RECORDS PROVIDED section start
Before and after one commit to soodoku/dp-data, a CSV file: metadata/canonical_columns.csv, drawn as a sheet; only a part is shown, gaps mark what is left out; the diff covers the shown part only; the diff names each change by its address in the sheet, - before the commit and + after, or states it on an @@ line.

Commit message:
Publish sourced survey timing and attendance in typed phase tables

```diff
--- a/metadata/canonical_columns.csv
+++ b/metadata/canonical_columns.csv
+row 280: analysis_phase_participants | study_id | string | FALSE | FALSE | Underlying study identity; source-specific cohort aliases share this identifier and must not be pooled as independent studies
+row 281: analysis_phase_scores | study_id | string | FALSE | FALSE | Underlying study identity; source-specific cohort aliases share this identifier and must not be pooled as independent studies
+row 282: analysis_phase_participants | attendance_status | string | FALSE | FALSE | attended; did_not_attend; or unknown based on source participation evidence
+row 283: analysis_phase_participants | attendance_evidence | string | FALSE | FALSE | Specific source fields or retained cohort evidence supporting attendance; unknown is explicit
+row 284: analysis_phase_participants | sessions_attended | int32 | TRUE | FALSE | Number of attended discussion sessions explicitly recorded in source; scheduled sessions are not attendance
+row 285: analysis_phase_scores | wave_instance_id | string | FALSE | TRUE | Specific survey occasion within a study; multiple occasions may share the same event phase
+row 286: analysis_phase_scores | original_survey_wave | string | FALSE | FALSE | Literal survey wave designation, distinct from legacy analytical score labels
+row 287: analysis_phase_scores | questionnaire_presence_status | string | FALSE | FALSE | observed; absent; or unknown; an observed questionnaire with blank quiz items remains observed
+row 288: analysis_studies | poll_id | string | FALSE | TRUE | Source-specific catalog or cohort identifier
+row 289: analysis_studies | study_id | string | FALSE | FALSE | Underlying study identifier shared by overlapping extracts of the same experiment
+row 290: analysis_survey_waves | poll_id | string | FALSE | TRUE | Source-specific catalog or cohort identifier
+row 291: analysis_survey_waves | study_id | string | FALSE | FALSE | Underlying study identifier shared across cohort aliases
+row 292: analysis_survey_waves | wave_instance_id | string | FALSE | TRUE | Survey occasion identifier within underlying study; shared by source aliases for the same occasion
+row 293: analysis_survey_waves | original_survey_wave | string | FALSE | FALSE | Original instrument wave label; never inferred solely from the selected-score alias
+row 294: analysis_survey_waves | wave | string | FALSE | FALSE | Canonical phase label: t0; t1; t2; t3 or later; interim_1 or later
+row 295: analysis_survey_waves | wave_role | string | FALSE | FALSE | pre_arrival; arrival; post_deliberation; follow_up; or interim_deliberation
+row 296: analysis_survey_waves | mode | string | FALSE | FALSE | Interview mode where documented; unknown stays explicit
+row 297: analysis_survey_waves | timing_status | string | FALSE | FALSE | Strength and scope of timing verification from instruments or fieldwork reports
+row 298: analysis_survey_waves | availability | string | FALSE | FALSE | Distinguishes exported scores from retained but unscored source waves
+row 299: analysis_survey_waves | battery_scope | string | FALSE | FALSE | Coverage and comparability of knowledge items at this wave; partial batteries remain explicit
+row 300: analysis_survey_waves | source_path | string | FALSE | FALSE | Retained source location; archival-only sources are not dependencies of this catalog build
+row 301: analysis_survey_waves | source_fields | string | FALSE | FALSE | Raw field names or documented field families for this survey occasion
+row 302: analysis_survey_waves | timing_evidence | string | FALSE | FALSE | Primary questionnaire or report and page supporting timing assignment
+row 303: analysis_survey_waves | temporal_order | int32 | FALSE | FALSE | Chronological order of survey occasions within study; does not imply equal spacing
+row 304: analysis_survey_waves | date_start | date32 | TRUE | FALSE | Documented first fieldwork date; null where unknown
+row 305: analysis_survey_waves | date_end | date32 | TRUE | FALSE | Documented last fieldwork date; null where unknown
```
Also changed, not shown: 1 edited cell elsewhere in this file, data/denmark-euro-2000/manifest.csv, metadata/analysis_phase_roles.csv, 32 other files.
RECORDS PROVIDED section end
**EXERCISE OBJECTIVE**
The reply should consist solely of the number of lines in the records that include "date".

**EXERCISE RESPONSE**
2